With the recent publication of results summarizing effects of drainage on optimal N rates on corn, there is tremendous interest in this site and the research we are conducting there. We plan to hold at least one field day in the summer of 2023, and will certainly be speaking of this work at various field days and events throughout 2023.

Progress Of Work

We had another very successful year at the UofMN MNSR&PC Drainage Site near Wells. The weather provides unique challenges to us each year. This one was no different. Excess rainfall early forced us to replant corn (with the neighboring farmers). We limped through the rest of the year with a few showers. However, corn did yield 200+ and soybeans were in the 70's. Data analysis is in progress. MS student Carlos Sanchez did present results at the Agronomy meetings in November. A summary poster is attached.

View uploaded report PDF file

We have made good progress at the University of Minnesota and Minnesota Soybean Research & Promotion Council Drainage and Tillage site near Wells, MN in early 2024. Masters student Carlos Sanchez whose work was focused exclusively at the site is currently wrapping up his thesis. He has completed one of two thesis chapters dedicated to early season effects of drainage and tillage on soybean growth and development. A second chapter focused on soil effects will be forthcoming. Carlos plans to defend his thesis in April, so a final report will be available to the committee soon.

Thank you

Final Project Results

Updated May 31, 2024:

View uploaded report PDF file

Benefit To Soybean Farmers

As mentioned above, the primary benefit of this work is to solve important soybean production challenges that do not always occur on flat, uniform, well-drained, and conventionally-tilled soils. This site and our multifaceted, unique treatment structure allow us the opportunity to look at a wide range of production system scenarios across a number of years to provide Minnesota farmers with answers to real-life questions that impact their bottom lines. Minnesota farmers have invested in this valuable research site for a number of years now and the knowledge dividends are paying off.

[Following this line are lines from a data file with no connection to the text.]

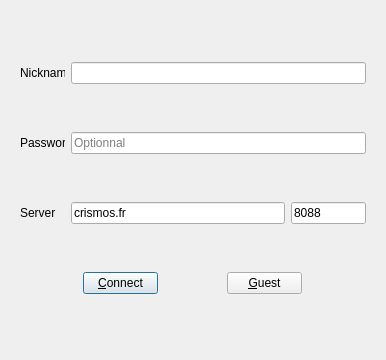
Before: the Qt Designer form ChatIRC/login.ui in Phoenix63/IRC-like, drawn with Qt 5.
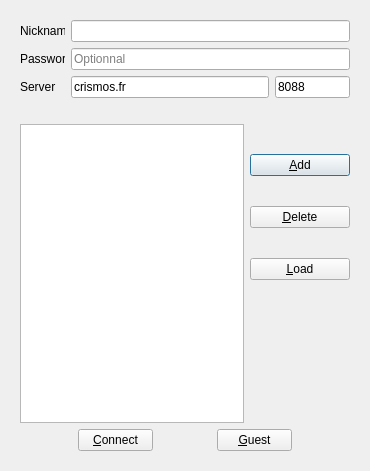
After: the same form once the commit is applied.

Commit message: New login interface + pile of messages

Patch:
```diff
--- a/ChatIRC/login.ui
+++ b/ChatIRC/login.ui
@@ -6,8 +6,8 @@
    <rect>
     <x>0</x>
     <y>0</y>
-    <width>386</width>
-    <height>360</height>
+    <width>370</width>
+    <height>471</height>
    </rect>
   </property>
   <property name="windowTitle">
@@ -143,6 +143,121 @@
         </item>
        </layout>
       </item>
+      <item>
+       <spacer name="verticalSpacer">
+        <property name="orientation">
+         <enum>Qt::Vertical</enum>
+        </property>
+        <property name="sizeType">
+         <enum>QSizePolicy::Fixed</enum>
+        </property>
+        <property name="sizeHint" stdset="0">
+         <size>
+          <width>20</width>
+          <height>20</height>
+         </size>
+        </property>
+       </spacer>
+      </item>
+      <item>
+       <layout class="QHBoxLayout" name="horizontalLayout_6">
+        <item>
+         <widget class="QListWidget" name="channelList">
+          <property name="minimumSize">
+           <size>
+            <width>0</width>
+            <height>0</height>
+           </size>
+          </property>
+          <property name="maximumSize">
+           <size>
+            <width>16777215</width>
+            <height>16777215</height>
+           </size>
+          </property>
+          <property name="editTriggers">
+           <set>QAbstractItemView::DoubleClicked</set>
+          </property>
+          <property name="showDropIndicator" stdset="0">
+           <bool>false</bool>
+          </property>
+         </widget>
+        </item>
+        <item>
+         <layout class="QVBoxLayout" name="verticalLayout_3">
+          <property name="spacing">
+           <number>0</number>
+          </property>
+          <property name="sizeConstraint">
+           <enum>QLayout::SetFixedSize</enum>
+          </property>
+          <property name="topMargin">
+           <number>0</number>
+          </property>
+          <property name="bottomMargin">
+           <number>110</number>
+          </property>
+          <item>
+           <widget class="QPushButton" name="pushButton_addChannel">
+            <property name="minimumSize">
+             <size>
+              <width>100</width>
+              <height>0</height>
+             </size>
+            </property>
+            <property name="maximumSize">
+             <size>
+              <width>100</width>
+              <height>16777215</height>
+             </size>
+            </property>
+            <property name="text">
+             <string>&amp;Add</string>
+            </property>
+           </widget>
+          </item>
+          <item>
+           <widget class="QPushButton" name="pushButton_deleteChannel">
+            <property name="minimumSize">
+             <size>
+              <width>100</width>
+              <height>0</height>
+             </size>
+            </property>
+            <property name="maximumSize">
+             <size>
+              <width>100</width>
+              <height>16777215</height>
+             </size>
+            </property>
+            <property name="text">
+             <string>&amp;Delete</string>
+            </property>
+           </widget>
+          </item>
+          <item>
+           <widget class="QPushButton" name="pushButton_lodaChannels">
+            <property name="minimumSize">
+             <size>
+              <width>100</width>
+              <height>0</height>
+             </size>
+            </property>
+            <property name="maximumSize">
+             <size>
+              <width>100</width>
+              <height>16777215</height>
+             </size>
+            </property>
+            <property name="text">
+             <string>&amp;Load</string>
+            </property>
+           </widget>
+          </item>
+         </layout>
+        </item>
+       </layout>
+      </item>
       <item>
        <layout class="QHBoxLayout" name="horizontalLayout_4">
         <item>
```
The commit also changes 11 other files.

The United Soybean Research Retention policy will display final reports with the project once completed but working files will be purged after three years. And financial information after seven years. All pertinent information is in the final report or if you want more information, please contact the project lead at your state soybean organization or principal investigator listed on the project.